Women and Wine Lists: Take Charge!

I've worked in my share of restaurants where countless times you'll see a large group, mostly business diners, seated and presented a wine list.  If they aren't wise, they will hand the list to an individual (it should always be place in the center of the table), and it almost always ends up in the hands of a man.  Though it doesn't really mesh with current civil rights standards, it is unfortunately very normal and customary.  Now ladies- this is only one of many reasons why you should empower yourselves with wine knowledge and snatch that menu out of the hands of men!

Being able to order wine for a table can be construed as a courtesy, but it also demonstrates knowledge, position and power.  First off, you can display your knowledge of wine and impress your coworkers.  Secondly, you can show that you either deserve your current position or a better one because you can take charge.  Lastly, you can empower yourself, dissolve stereotypes, and order the wine that your group will enjoy.  Now let's get to some things you should know before you grab that list:
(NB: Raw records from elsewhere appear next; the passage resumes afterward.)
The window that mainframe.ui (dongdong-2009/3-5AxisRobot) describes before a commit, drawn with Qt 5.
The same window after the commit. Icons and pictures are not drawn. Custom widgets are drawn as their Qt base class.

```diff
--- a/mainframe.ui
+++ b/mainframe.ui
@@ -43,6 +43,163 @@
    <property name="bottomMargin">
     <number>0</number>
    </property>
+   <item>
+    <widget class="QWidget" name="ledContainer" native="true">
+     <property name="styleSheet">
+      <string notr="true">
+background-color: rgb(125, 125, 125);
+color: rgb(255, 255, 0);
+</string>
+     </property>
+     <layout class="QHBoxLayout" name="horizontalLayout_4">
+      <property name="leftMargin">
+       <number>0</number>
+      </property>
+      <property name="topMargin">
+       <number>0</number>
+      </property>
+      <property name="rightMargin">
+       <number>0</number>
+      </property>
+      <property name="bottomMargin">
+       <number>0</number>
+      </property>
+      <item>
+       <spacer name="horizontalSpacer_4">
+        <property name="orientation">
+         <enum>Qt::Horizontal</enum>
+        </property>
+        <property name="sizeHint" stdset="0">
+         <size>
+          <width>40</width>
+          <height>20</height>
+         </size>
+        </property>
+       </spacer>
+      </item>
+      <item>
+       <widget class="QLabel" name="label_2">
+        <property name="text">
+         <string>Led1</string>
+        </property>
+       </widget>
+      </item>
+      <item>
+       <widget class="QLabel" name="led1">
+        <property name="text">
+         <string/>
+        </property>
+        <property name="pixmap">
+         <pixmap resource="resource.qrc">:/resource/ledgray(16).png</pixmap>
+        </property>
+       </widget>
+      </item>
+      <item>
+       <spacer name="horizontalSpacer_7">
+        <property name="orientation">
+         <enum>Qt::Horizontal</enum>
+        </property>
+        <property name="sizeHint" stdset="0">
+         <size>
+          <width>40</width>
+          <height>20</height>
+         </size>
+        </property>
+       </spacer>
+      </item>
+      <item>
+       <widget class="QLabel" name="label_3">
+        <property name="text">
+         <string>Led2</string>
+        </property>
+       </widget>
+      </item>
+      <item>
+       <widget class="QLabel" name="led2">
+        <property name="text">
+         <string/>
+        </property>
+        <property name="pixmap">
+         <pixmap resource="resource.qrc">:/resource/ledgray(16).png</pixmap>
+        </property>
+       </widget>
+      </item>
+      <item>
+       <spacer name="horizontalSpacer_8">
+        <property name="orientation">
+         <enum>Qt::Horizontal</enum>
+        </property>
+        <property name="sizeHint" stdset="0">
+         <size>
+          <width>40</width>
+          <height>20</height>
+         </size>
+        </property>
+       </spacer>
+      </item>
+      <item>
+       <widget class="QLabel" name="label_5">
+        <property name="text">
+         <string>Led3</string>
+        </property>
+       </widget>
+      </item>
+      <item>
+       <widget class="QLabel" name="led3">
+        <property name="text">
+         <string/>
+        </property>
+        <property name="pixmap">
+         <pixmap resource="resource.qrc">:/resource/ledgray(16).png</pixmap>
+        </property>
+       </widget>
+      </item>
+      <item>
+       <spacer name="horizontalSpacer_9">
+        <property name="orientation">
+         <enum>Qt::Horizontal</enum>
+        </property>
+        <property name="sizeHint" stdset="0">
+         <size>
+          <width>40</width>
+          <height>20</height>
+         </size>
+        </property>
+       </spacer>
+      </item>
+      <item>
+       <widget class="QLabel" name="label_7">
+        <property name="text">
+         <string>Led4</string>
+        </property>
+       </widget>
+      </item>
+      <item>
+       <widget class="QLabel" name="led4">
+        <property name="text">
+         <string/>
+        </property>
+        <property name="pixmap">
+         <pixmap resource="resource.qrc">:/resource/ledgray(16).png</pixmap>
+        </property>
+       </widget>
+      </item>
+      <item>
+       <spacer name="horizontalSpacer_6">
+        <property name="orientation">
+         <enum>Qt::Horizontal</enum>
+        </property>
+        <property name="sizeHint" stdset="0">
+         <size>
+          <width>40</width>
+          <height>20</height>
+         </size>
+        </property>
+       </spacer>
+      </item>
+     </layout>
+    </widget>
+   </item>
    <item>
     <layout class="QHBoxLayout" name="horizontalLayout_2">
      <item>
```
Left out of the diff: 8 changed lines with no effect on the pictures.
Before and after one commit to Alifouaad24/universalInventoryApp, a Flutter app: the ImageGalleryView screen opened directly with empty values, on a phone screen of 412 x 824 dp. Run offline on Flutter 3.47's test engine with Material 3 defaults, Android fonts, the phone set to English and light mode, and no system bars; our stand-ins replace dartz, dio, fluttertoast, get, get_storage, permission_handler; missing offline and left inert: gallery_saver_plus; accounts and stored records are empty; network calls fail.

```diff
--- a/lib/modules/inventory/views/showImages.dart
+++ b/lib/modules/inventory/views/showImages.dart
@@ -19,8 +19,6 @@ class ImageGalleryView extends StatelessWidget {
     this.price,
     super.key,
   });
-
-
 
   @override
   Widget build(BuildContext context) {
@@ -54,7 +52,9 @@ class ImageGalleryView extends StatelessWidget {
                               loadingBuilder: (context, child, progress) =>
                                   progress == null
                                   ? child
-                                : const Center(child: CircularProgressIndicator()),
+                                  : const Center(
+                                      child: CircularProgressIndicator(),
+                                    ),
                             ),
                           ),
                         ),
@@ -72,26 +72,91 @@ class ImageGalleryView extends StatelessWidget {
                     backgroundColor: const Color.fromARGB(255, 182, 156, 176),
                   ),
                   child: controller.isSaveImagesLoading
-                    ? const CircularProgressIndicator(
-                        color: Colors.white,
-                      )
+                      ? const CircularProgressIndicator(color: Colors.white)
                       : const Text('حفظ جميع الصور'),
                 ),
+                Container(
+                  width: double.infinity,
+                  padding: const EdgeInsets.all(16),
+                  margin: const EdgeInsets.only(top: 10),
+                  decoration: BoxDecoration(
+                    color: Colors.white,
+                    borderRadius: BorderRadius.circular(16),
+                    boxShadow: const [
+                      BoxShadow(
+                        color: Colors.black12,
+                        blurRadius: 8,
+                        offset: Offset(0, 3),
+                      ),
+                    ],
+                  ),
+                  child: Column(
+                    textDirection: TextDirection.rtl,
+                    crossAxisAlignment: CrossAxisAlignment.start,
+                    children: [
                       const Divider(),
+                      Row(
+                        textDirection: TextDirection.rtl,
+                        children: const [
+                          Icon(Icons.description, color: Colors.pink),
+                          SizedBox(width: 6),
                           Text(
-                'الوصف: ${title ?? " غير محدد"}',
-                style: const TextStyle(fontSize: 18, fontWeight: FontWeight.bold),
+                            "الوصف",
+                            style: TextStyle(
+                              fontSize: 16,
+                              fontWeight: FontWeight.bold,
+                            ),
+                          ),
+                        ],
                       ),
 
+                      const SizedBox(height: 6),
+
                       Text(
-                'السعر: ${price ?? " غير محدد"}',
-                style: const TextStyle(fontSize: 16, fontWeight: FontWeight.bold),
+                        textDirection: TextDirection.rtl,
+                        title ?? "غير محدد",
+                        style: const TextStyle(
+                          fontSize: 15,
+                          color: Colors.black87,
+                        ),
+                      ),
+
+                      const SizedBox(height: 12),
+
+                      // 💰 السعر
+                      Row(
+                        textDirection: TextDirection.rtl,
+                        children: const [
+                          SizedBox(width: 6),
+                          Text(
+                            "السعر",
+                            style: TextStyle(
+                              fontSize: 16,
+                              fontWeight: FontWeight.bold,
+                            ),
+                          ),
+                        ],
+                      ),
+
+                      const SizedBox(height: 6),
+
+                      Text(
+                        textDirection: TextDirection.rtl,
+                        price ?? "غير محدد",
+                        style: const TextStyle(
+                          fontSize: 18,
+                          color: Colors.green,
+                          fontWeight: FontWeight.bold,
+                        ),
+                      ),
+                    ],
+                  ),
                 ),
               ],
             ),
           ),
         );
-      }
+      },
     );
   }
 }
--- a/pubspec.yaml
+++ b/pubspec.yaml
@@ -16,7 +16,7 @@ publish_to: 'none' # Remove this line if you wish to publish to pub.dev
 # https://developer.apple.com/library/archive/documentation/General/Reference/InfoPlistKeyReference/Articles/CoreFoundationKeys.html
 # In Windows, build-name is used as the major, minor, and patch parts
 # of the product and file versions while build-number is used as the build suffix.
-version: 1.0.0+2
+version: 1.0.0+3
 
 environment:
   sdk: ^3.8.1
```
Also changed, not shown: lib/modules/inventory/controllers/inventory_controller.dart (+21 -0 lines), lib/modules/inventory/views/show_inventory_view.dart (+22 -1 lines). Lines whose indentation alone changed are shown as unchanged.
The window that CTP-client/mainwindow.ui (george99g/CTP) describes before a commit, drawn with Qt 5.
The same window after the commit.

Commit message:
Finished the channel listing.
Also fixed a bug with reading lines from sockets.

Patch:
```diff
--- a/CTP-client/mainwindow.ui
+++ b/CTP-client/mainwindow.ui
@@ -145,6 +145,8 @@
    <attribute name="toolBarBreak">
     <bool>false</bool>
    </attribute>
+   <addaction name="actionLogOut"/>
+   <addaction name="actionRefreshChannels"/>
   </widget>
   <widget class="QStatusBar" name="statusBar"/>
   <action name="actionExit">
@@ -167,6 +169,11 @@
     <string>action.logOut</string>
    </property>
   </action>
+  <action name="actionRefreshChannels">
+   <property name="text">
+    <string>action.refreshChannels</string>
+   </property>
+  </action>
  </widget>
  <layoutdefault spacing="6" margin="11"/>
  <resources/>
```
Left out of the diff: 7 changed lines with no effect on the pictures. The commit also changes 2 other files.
  1. Have basic wine knowledge.  No one is saying you should know if Chateau Leoville-Barton is better than Chateau Pouget or the difference in vintages of Batard-Montrachet, but you should know the difference between Pinot Gris and Pinot Noir.  Know that you basically start with a sparkling wine with appetizers, whites with many soups and salads, and a deep red if everyone is going with steak.

  2. Order enough.  Every "regular" wine bottle contains 750 ml- good enough for 5-6 people to get about one glass.  If your table is larger than 6, you have a couple options: order more than one bottle or go large.  Many restaurants carry bottles in larger formats (1.5 liters or more) which are perfect for large groups and cost less than purchasing two regular bottles.

  3. Navigation.  Generally, wine lists are structured the same in regards to bottle selection.  They normally start with sparkling and white wines and then move onto reds.  These can then be subdivided by country (France, Italy, Australia), region (Burgundy, Tuscany, Napa), varietal (Chardonnay, Riesling, Merlot), or style (dry whites, fruity reds, full bodied).  Get your basic knowledge areas in all of these and you can navigate any list.

  4. Ask for help.  Even the biggest wine afficionado asks for recommendations from their server or sommelier.  Make sure to give them as much info as possible: what you like, how much you prefer to spend, and what everyone plans on ordering.  Never hesitate to ask questions- it's your experience and your money (or your company's) so make sure you're getting what you want!  Also, remember that the wait staff works with the list daily and the sommelier tastes and orders all the wine- trust that they know what they're doing!

  5. Find value.  If you're worried about overpaying for wine, you are in the wrong place.  Restaurants typically markup their wine 2.5 to 4.5 times the wholesale price in Chicago.  Knowing that, you have to pick the wines that are priced best wholesale.  These are typically off-varietals (Carignan, Pinot Gris, Zinfandel), off -regions (Rogue Valley, Sicily, Montsant), or value countries/continents (South America, South Africa, Spain).  You'll not only find good wines but good prices as well.

So start studying ladies!  Grab your Wine 101 books, surf the web (windycitywineguy.com!) and research.  Get that basic knowledge, take charge at the dinner table and at the workplace!

(image courtesy of flickr)